The city stands on the site of the Lycian Telmessus, whose beginnings to the 5th Century BC go back. According to recent research, this place was earlier, probably as early as the third Inhabited millennium BC. Telmessus formed together with the situated about 30 km north in the mountains near Üzümlü ruins Kadyanda the western boundary of the ancient Lycian Cities. Even at the time of Croesus Lyderkönigs (mid 6th century BC) Telmessus was famous for its soothsayers throughout the eastern Mediterranean. In Byzantine times the city was called Anastasiopolis, later it was called Megry (Greek Makri).
In 1913 the city was renamed in honor of the perished in the vicinity of Damascus first Turkish military pilot Fethi of Megry in Fethiye. 1924 left the Greek residents under the Treaty of Lausanne, the area and settled in Greece, especially in the town of Nea Makri in East Attica.
Fethiye is the main shopping and supply center for the farmers of the fertile environment. From here there around the clock bus service to all major cities of the country (such as Istanbul, Ankara, Izmir and Antalya). Dalaman International Airport can be reached in about 45 minutes.
There are several industrial parks and hundreds of small workshops, but hardly any industry.
Tourism is the main industry. Most hotel resorts and 5 km, the longest beach (some sand, some gravel) are located in Göcek, a suburb of Fethiye.
The famous, situated in a bay with white sandy beach Oludeniz the turquoise blue sea is 14 km from the city center. At the eastern end of the bay surrounded by mountains, the Baba Dagi (Father Mountain) rises with its 1969 meters from the ocean. Fethiye itself offers only on the beach in Göcek swimming. The season extends over ten months.
The Old Turk and sometimes even ancient town, which was, despite numerous, sometimes severe earthquake still remarkably well preserved, was largely destroyed in the 1957 earthquake. In the middle of the 19th Century (before the devastating earthquake of 1856), the Hellenistic theater was found in good condition and described by the French scholar Charles Texier. Above the Eski Cami Mosque, the Old Town with its narrow winding streets and stairs as well as the typical corner houses still largely intact. In Fethiye, there are but a small museum nor a large, traditional hammam, which survived the earthquake.

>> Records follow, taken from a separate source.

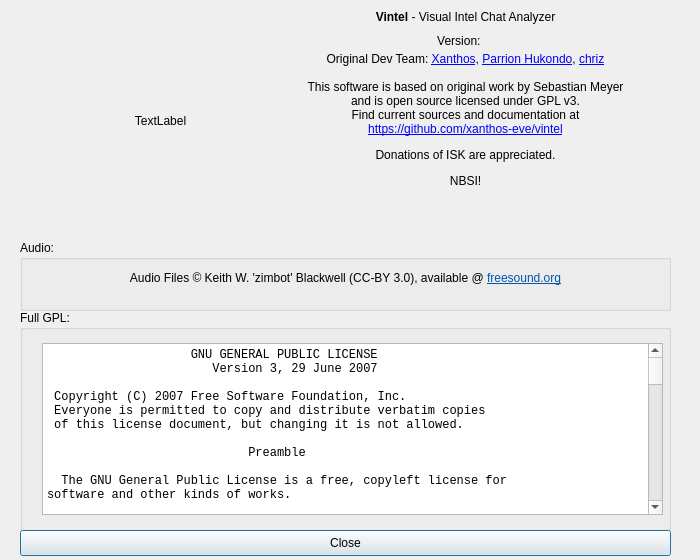
First picture: the form in src/vi/ui/Info.ui, repository XanthosX/Vintel, before the edit.
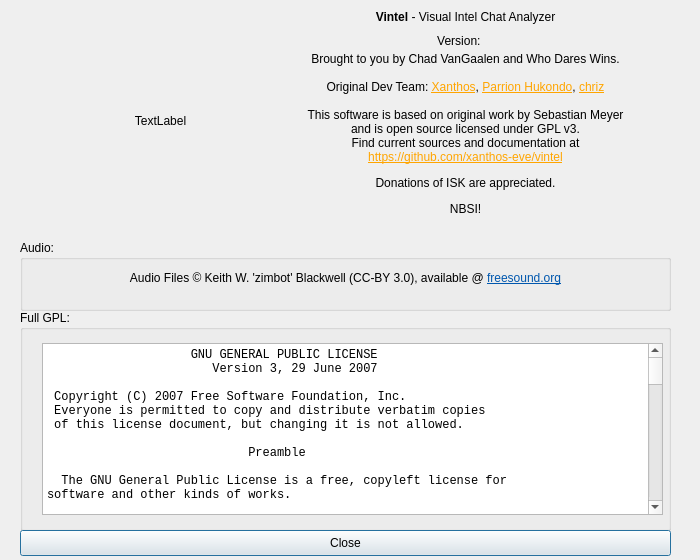
Second picture: the form after the edit.

```diff
--- a/src/vi/ui/Info.ui
+++ b/src/vi/ui/Info.ui
@@ -750,7 +750,7 @@
     </rect>
    </property>
    <property name="text">
-    <string>&lt;html&gt;&lt;head/&gt;&lt;body&gt;&lt;p align=&quot;center&quot;&gt;&lt;span style=&quot; font-weight:600;&quot;&gt;Vintel&lt;/span&gt; - Visual Intel Chat Analyzer&lt;br/&gt;&lt;br/&gt;&lt;br/&gt;Original Dev Team: &lt;a href=&quot;mailto:xanthos.eve@gmail.com&quot;&gt;&lt;span style=&quot; text-decoration: underline; color:#0000ff;&quot;&gt;Xanthos&lt;/span&gt;&lt;/a&gt;, &lt;a href=&quot;mailto:lightlazer@gmail.com&quot;&gt;&lt;span style=&quot; text-decoration: underline; color:#0000ff;&quot;&gt;Parrion Hukondo&lt;/span&gt;&lt;/a&gt;, &lt;a href=&quot;mailto:cberg@3wsolutions.se&quot;&gt;&lt;span style=&quot; text-decoration: underline; color:#0000ff;&quot;&gt;chriz&lt;/span&gt;&lt;/a&gt;&lt;br/&gt;&lt;br/&gt;This software is based on original work by Sebastian Meyer &lt;br/&gt;and is open source licensed under GPL v3.&lt;br/&gt;Find current sources and documentation at&lt;br/&gt;&lt;a href=&quot;https://github.com/XanthosX/vintel&quot;&gt;&lt;span style=&quot; text-decoration: underline; color:#0000ff;&quot;&gt;https://github.com/xanthos-eve/vintel&lt;/span&gt;&lt;/a&gt;&lt;/p&gt;&lt;p align=&quot;center&quot;&gt;Donations of ISK are appreciated.&lt;/p&gt;&lt;p align=&quot;center&quot;&gt;NBSI!&lt;/p&gt;&lt;/body&gt;&lt;/html&gt;</string>
+    <string>&lt;html&gt;&lt;head/&gt;&lt;body&gt;&lt;p align=&quot;center&quot;&gt;&lt;span style=&quot; font-weight:600;&quot;&gt;Vintel&lt;/span&gt; - Visual Intel Chat Analyzer&lt;br/&gt;&lt;br/&gt;&lt;br/&gt;Brought to you by Chad VanGaalen and Who Dares Wins.&lt;br/&gt;&lt;br/&gt;Original Dev Team: &lt;a href=&quot;mailto:xanthos.eve@gmail.com&quot;&gt;&lt;span style=&quot; text-decoration: underline; color:#FFA500;&quot;&gt;Xanthos&lt;/span&gt;&lt;/a&gt;, &lt;a href=&quot;mailto:lightlazer@gmail.com&quot;&gt;&lt;span style=&quot; text-decoration: underline; color:#FFA500;&quot;&gt;Parrion Hukondo&lt;/span&gt;&lt;/a&gt;, &lt;a href=&quot;mailto:cberg@3wsolutions.se&quot;&gt;&lt;span style=&quot; text-decoration: underline; color:#FFA500;&quot;&gt;chriz&lt;/span&gt;&lt;/a&gt;&lt;br/&gt;&lt;br/&gt;This software is based on original work by Sebastian Meyer &lt;br/&gt;and is open source licensed under GPL v3.&lt;br/&gt;Find current sources and documentation at&lt;br/&gt;&lt;a href=&quot;https://github.com/XanthosX/vintel&quot;&gt;&lt;span style=&quot; text-decoration: underline; color:#FFA500;&quot;&gt;https://github.com/xanthos-eve/vintel&lt;/span&gt;&lt;/a&gt;&lt;/p&gt;&lt;p align=&quot;center&quot;&gt;Donations of ISK are appreciated.&lt;/p&gt;&lt;p align=&quot;center&quot;&gt;NBSI!&lt;/p&gt;&lt;/body&gt;&lt;/html&gt;</string>
    </property>
    <property name="alignment">
     <set>Qt::AlignHCenter|Qt::AlignTop</set>
```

Featured here are the Lycian rock tombs directly above the village in a steep rock face with the famous temple grave of Amyntas. At the ruins of the 15th Century by the Rhodian knights Hospitaller Order of St. John was built with the support of the Genoese castle is partially well to recognize that remains of a much older buildings were included. Re worth seeing are the ruins after excavation of the Hellenistic theater, which was up to the 1856 quake still quite well preserved. Stone blocks of the theater are rolled in the destruction caused by the earthquake to the approximately 70 m from the port and see in the shallow pool. The spilled theater was exposed in the second half of the 1990s, archaeologists from the University of Istanbul.
The wedge-shaped Fethiye level extends in a northeasterly direction to the approximately 25 km from Kemer on Esen Cayi (ancient name Xanthos), not to be confused with Kemer, Antalya. In the north, to the 2418 m high Boncuk massif is located. The highest elevation in the vicinity of Fethiye, the Uyluk Tepe, about 45 km east of the city reached 3024 m. Until the summer (June), you can see the snowy peaks of Calis the beach.
Lycian sarcophagus on a street in Fethiye Next to the harbor is a small business globetrotters like to overwinter used marina and several diving centers. From the promenade, which largely corresponds to that between the ancient conditioning, daily and weekly boat tours can be undertaken.
Are scattered over the central city still some Lycian and Roman Lycian sarcophagi in situ. (One is in a residential area even in the middle of a street Others are involved or used in the walls of the houses -. Tilted to the side - as chicken coops).